## [Task details]
All of the lines below need to be copied exactly, apart from the pictures.
***** Records for the task *****
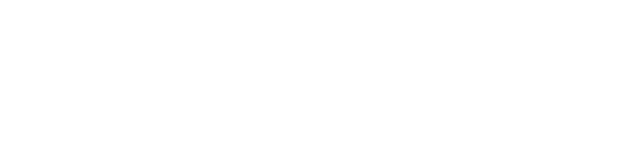
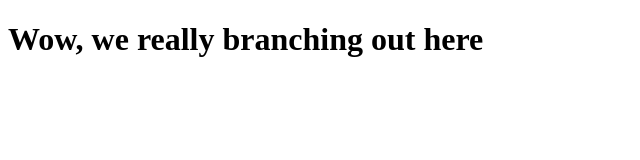
Before and after one commit to briancharlesoreilly/git-branching-practice, a plain HTML site: page index.html in a window 1280 px wide. Shown: the whole page, without its empty margins (0-640 px from the left). Drawn offline with Linux system fonts and the light colour scheme.

Commit message:
update index.html

```diff
--- a/index.html
+++ b/index.html
@@ -4,9 +4,9 @@
   <meta charset="UTF-8">
   <meta name="viewport" content="width=device-width, initial-scale=1.0">
   <meta http-equiv="X-UA-Compatible" content="ie=edge">
-  <title>Git branching lesson on test</title>
+  <title>Git branching lesson</title>
 </head>
 <body>
-
+  <h1>Wow, we really branching out here</h1>
 </body>
 </html>
```
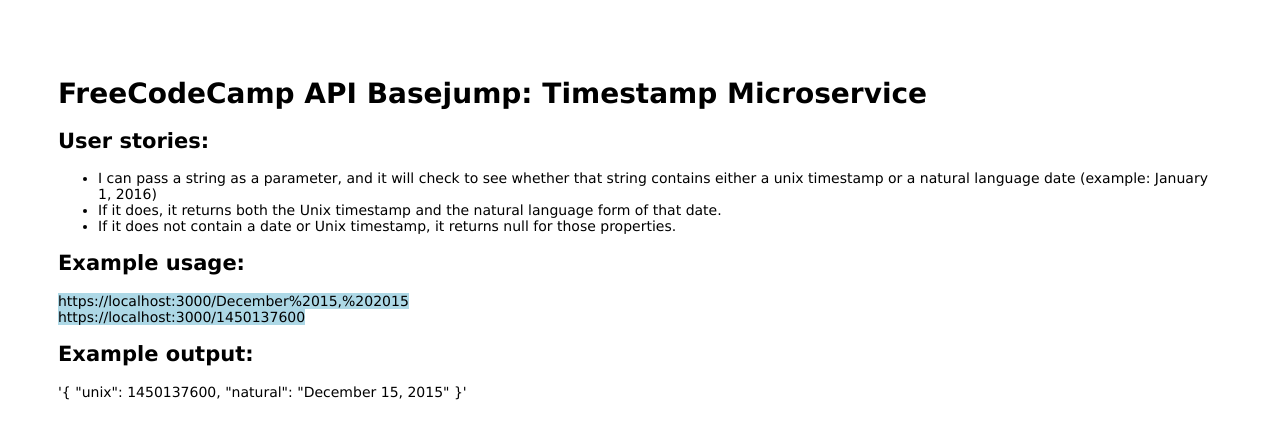
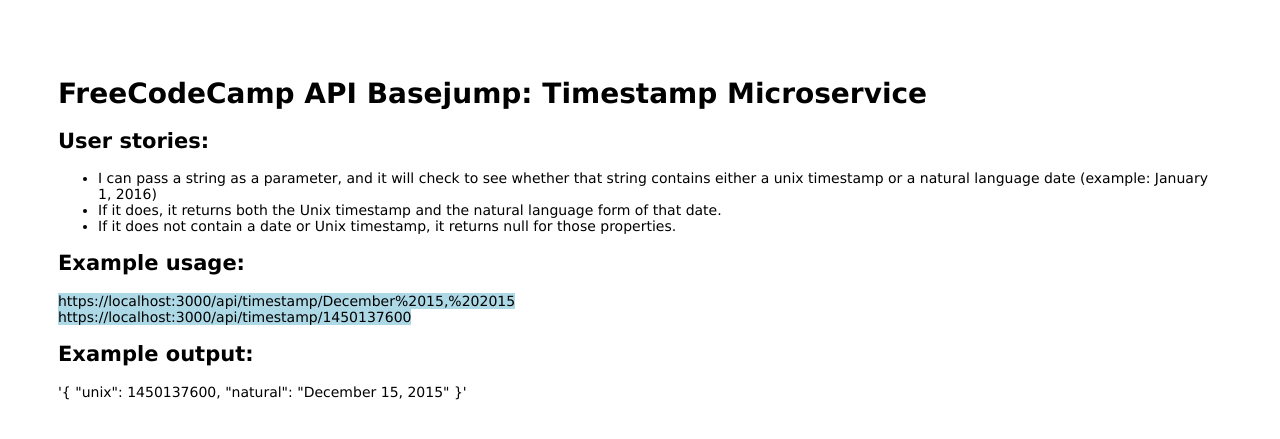
Before and after one commit to snirad/times, a Node server app: page /api/timestamp/ in a window 1280 px wide. Shown: the top 439 px of the page. Run offline with Node 20, Linux system fonts and the light colour scheme.

Commit message:
added index and fixed timestamp routes

```diff
--- a/routes/index.js
+++ b/routes/index.js
@@ -3,9 +3,16 @@ const express = require('express');
 const router = express.Router();
 
 
+router.get('/', function(req, res, next){
+  let hostname= req.headers.host;
+  res.render('index', { title: 'FreeCodeCamp API Basejump:',hostname:hostname})
+});
+
+
+
 router.get('/api/timestamp/', function(req, res, next){
     let hostname= req.headers.host;
-  res.render('index', { title: 'FreeCodeCamp API Basejump: Timestamp Microservice' ,hostname:hostname})
+  res.render('timestamp', { title: 'FreeCodeCamp API Basejump: Timestamp Microservice' ,hostname:hostname})
 });
 
 
--- a/views/index.jade
+++ b/views/index.jade
@@ -1,22 +1,12 @@
 extends layout
 
 block content
+  <body style="background-color:lightblue;">
   h1= title
-  <h2> User stories:</h2>
+  <h2> The following API's are available, Choose one to get more info.</h2>
 
   <ul>
-  <li>I can pass a string as a parameter, and it will check to see whether that string contains either a unix
-  timestamp  timestamp or a natural language date (example: January 1, 2016) </li>
-  <li> If it does, it returns both the Unix timestamp and the natural language form of that date.</li>
-  <li>If it does not contain a date or Unix timestamp, it returns null for those properties.</li>
+  <li> https://#{hostname}/api/timestamp/</li>
+  <li> https://#{hostname}/api/whoami/</li>
+  <li> https://#{hostname}/api/urlshortner/</li>
   </ul>
-
-  <h2> Example usage:</h2>
-
-  <p1 style="background-color:LightBlue;">https://#{hostname}/December%2015,%202015</p1>
-  <br>
-  <p1 style="background-color:LightBlue;">https://#{hostname}/1450137600</p1>
-
-  <h2> Example output:</h2>
-
-  <p1>'{ "unix": 1450137600, "natural": "December 15, 2015" }'</p1>
--- /dev/null
+++ b/views/timestamp.jade
@@ -0,0 +1,22 @@
+extends layout
+
+block content
+    h1= title
+    <h2> User stories:</h2>
+
+    <ul>
+    <li>I can pass a string as a parameter, and it will check to see whether that string contains either a unix
+    timestamp  timestamp or a natural language date (example: January 1, 2016) </li>
+    <li> If it does, it returns both the Unix timestamp and the natural language form of that date.</li>
+    <li>If it does not contain a date or Unix timestamp, it returns null for those properties.</li>
+    </ul>
+
+    <h2> Example usage:</h2>
+
+    <p1 style="background-color:LightBlue;">https://#{hostname}/api/timestamp/December%2015,%202015</p1>
+    <br>
+    <p1 style="background-color:LightBlue;">https://#{hostname}/api/timestamp/1450137600</p1>
+
+    <h2> Example output:</h2>
+
+    <p1>'{ "unix": 1450137600, "natural": "December 15, 2015" }'</p1>
```
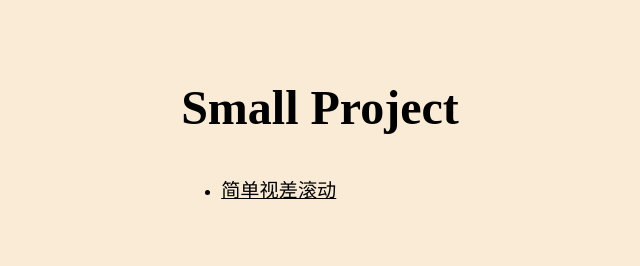
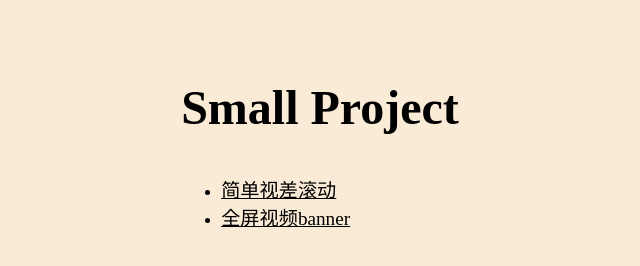
Before and after one commit to cary-mao/small, a website: page index.html in a window 1280 px wide. Shown: the whole page, without its empty margins (320-960 px from the left). Drawn offline with Linux system fonts and the light colour scheme.

Commit message:
docs(readme, index.html): add docs for full_screen_video

```diff
--- a/index.html
+++ b/index.html
@@ -46,6 +46,9 @@
       <li>
         <a href="./parallax_scrolling/index.html">简单视差滚动</a>
       </li>
+      <li>
+        <a href="./full_screen_video/index.html">全屏视频banner</a>
+      </li>
     </ul>
   </section>
 </body>
```
Also changed, not shown: README.md.
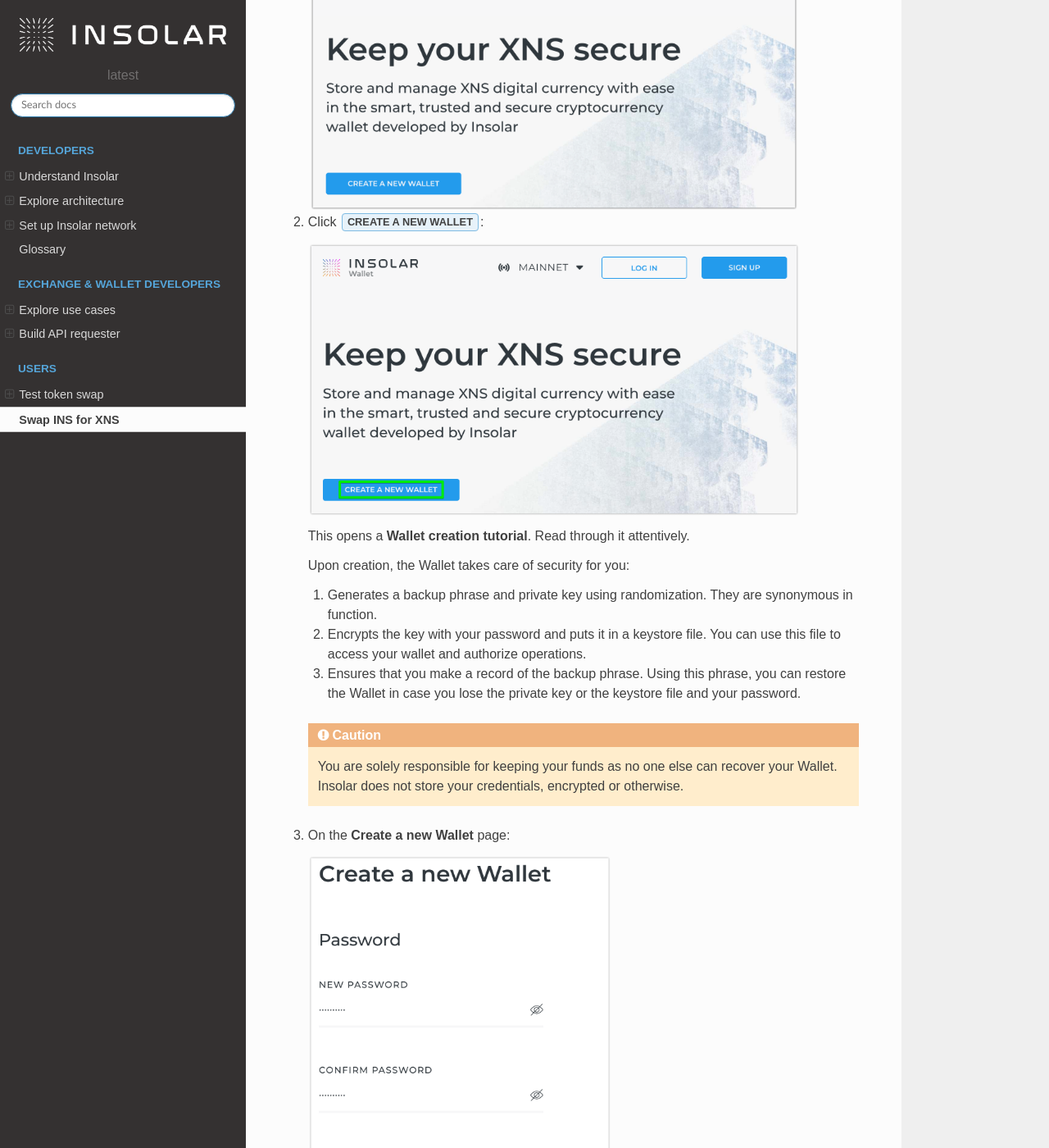
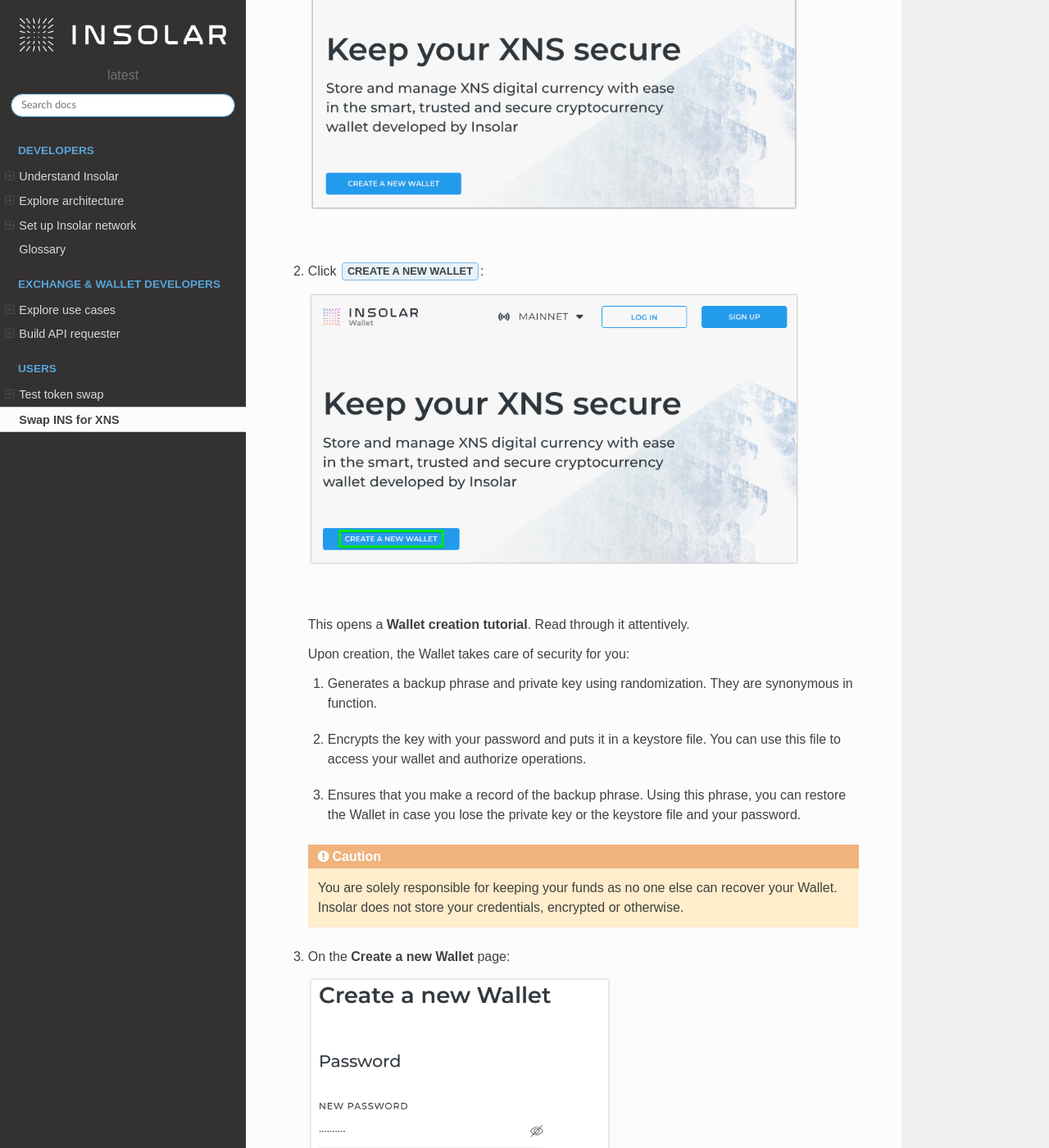
Before and after one commit to insolar/docs, a Sphinx documentation site: the page built from docs/source/swap.rst, in a window 1280 px wide and 1400 px high, scrolled down 339 px. Shown: the whole window at 82% size. Built offline with Sphinx 7.4.7 and the Read the Docs theme 2.0.0, drawn with Linux system fonts in a browser that asks for light colours.

Commit message:
Fix last item spacing in lists

```diff
--- a/docs/source/_static/css/custom.css
+++ b/docs/source/_static/css/custom.css
@@ -1,3 +1,7 @@
+ol li p:last-child, ul li p:last-child { margin-bottom: 20px !important}
+
+.admonition p:last-child {margin-bottom: 0 !important }
+
 @font-face {
   font-family: Montserrat,"Open Sans",Helvetica,Arial,sans-serif;
   src: url("../fonts/Montserrat-Regular.otf");
--- a/docs/source/test-swap.rst
+++ b/docs/source/test-swap.rst
@@ -214,6 +214,8 @@
    .. image:: imgs/mig-test/select-testnet.png
       :width: 600px
 
+   |
+
 #. Click :guilabel:`CREATE A NEW WALLET`:
 
    .. image:: imgs/mig-test/create-test-ins-wlt.png
@@ -264,10 +266,14 @@
    .. image:: imgs/mig-test/ins-word-order.png
       :width: 350px
 
+   |
+
 #. Wait for the Wallet validation to complete and all features to become available:
 
    .. image:: imgs/mig-test/one-more-thing.png
       :width: 400px
+
+   |
 
 #. Once the Wallet is created, receive congratulations from Insolar:
 
```
Also changed, not shown: docs/source/swap.rst (+16 -0 lines).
*****
## [Answer box]
Before and after one commit to briancharlesoreilly/git-branching-practice, a plain HTML site: page index.html in a window 1280 px wide. Shown: the whole page, without its empty margins (0-640 px from the left). Drawn offline with Linux system fonts and the light colour scheme.

Commit message:
update index.html

```diff
--- a/index.html
+++ b/index.html
@@ -4,9 +4,9 @@
   <meta charset="UTF-8">
   <meta name="viewport" content="width=device-width, initial-scale=1.0">
   <meta http-equiv="X-UA-Compatible" content="ie=edge">
-  <title>Git branching lesson on test</title>
+  <title>Git branching lesson</title>
 </head>
 <body>
-
+  <h1>Wow, we really branching out here</h1>
 </body>
 </html>
```
Before and after one commit to snirad/times, a Node server app: page /api/timestamp/ in a window 1280 px wide. Shown: the top 439 px of the page. Run offline with Node 20, Linux system fonts and the light colour scheme.

Commit message:
added index and fixed timestamp routes

```diff
--- a/routes/index.js
+++ b/routes/index.js
@@ -3,9 +3,16 @@ const express = require('express');
 const router = express.Router();
 
 
+router.get('/', function(req, res, next){
+  let hostname= req.headers.host;
+  res.render('index', { title: 'FreeCodeCamp API Basejump:',hostname:hostname})
+});
+
+
+
 router.get('/api/timestamp/', function(req, res, next){
     let hostname= req.headers.host;
-  res.render('index', { title: 'FreeCodeCamp API Basejump: Timestamp Microservice' ,hostname:hostname})
+  res.render('timestamp', { title: 'FreeCodeCamp API Basejump: Timestamp Microservice' ,hostname:hostname})
 });
 
 
--- a/views/index.jade
+++ b/views/index.jade
@@ -1,22 +1,12 @@
 extends layout
 
 block content
+  <body style="background-color:lightblue;">
   h1= title
-  <h2> User stories:</h2>
+  <h2> The following API's are available, Choose one to get more info.</h2>
 
   <ul>
-  <li>I can pass a string as a parameter, and it will check to see whether that string contains either a unix
-  timestamp  timestamp or a natural language date (example: January 1, 2016) </li>
-  <li> If it does, it returns both the Unix timestamp and the natural language form of that date.</li>
-  <li>If it does not contain a date or Unix timestamp, it returns null for those properties.</li>
+  <li> https://#{hostname}/api/timestamp/</li>
+  <li> https://#{hostname}/api/whoami/</li>
+  <li> https://#{hostname}/api/urlshortner/</li>
   </ul>
-
-  <h2> Example usage:</h2>
-
-  <p1 style="background-color:LightBlue;">https://#{hostname}/December%2015,%202015</p1>
-  <br>
-  <p1 style="background-color:LightBlue;">https://#{hostname}/1450137600</p1>
-
-  <h2> Example output:</h2>
-
-  <p1>'{ "unix": 1450137600, "natural": "December 15, 2015" }'</p1>
--- /dev/null
+++ b/views/timestamp.jade
@@ -0,0 +1,22 @@
+extends layout
+
+block content
+    h1= title
+    <h2> User stories:</h2>
+
+    <ul>
+    <li>I can pass a string as a parameter, and it will check to see whether that string contains either a unix
+    timestamp  timestamp or a natural language date (example: January 1, 2016) </li>
+    <li> If it does, it returns both the Unix timestamp and the natural language form of that date.</li>
+    <li>If it does not contain a date or Unix timestamp, it returns null for those properties.</li>
+    </ul>
+
+    <h2> Example usage:</h2>
+
+    <p1 style="background-color:LightBlue;">https://#{hostname}/api/timestamp/December%2015,%202015</p1>
+    <br>
+    <p1 style="background-color:LightBlue;">https://#{hostname}/api/timestamp/1450137600</p1>
+
+    <h2> Example output:</h2>
+
+    <p1>'{ "unix": 1450137600, "natural": "December 15, 2015" }'</p1>
```
Before and after one commit to cary-mao/small, a website: page index.html in a window 1280 px wide. Shown: the whole page, without its empty margins (320-960 px from the left). Drawn offline with Linux system fonts and the light colour scheme.

Commit message:
docs(readme, index.html): add docs for full_screen_video

```diff
--- a/index.html
+++ b/index.html
@@ -46,6 +46,9 @@
       <li>
         <a href="./parallax_scrolling/index.html">简单视差滚动</a>
       </li>
+      <li>
+        <a href="./full_screen_video/index.html">全屏视频banner</a>
+      </li>
     </ul>
   </section>
 </body>
```
Also changed, not shown: README.md.
Before and after one commit to insolar/docs, a Sphinx documentation site: the page built from docs/source/swap.rst, in a window 1280 px wide and 1400 px high, scrolled down 339 px. Shown: the whole window at 82% size. Built offline with Sphinx 7.4.7 and the Read the Docs theme 2.0.0, drawn with Linux system fonts in a browser that asks for light colours.

Commit message:
Fix last item spacing in lists

```diff
--- a/docs/source/_static/css/custom.css
+++ b/docs/source/_static/css/custom.css
@@ -1,3 +1,7 @@
+ol li p:last-child, ul li p:last-child { margin-bottom: 20px !important}
+
+.admonition p:last-child {margin-bottom: 0 !important }
+
 @font-face {
   font-family: Montserrat,"Open Sans",Helvetica,Arial,sans-serif;
   src: url("../fonts/Montserrat-Regular.otf");
--- a/docs/source/test-swap.rst
+++ b/docs/source/test-swap.rst
@@ -214,6 +214,8 @@
    .. image:: imgs/mig-test/select-testnet.png
       :width: 600px
 
+   |
+
 #. Click :guilabel:`CREATE A NEW WALLET`:
 
    .. image:: imgs/mig-test/create-test-ins-wlt.png
@@ -264,10 +266,14 @@
    .. image:: imgs/mig-test/ins-word-order.png
       :width: 350px
 
+   |
+
 #. Wait for the Wallet validation to complete and all features to become available:
 
    .. image:: imgs/mig-test/one-more-thing.png
       :width: 400px
+
+   |
 
 #. Once the Wallet is created, receive congratulations from Insolar:
 
```
Also changed, not shown: docs/source/swap.rst (+16 -0 lines).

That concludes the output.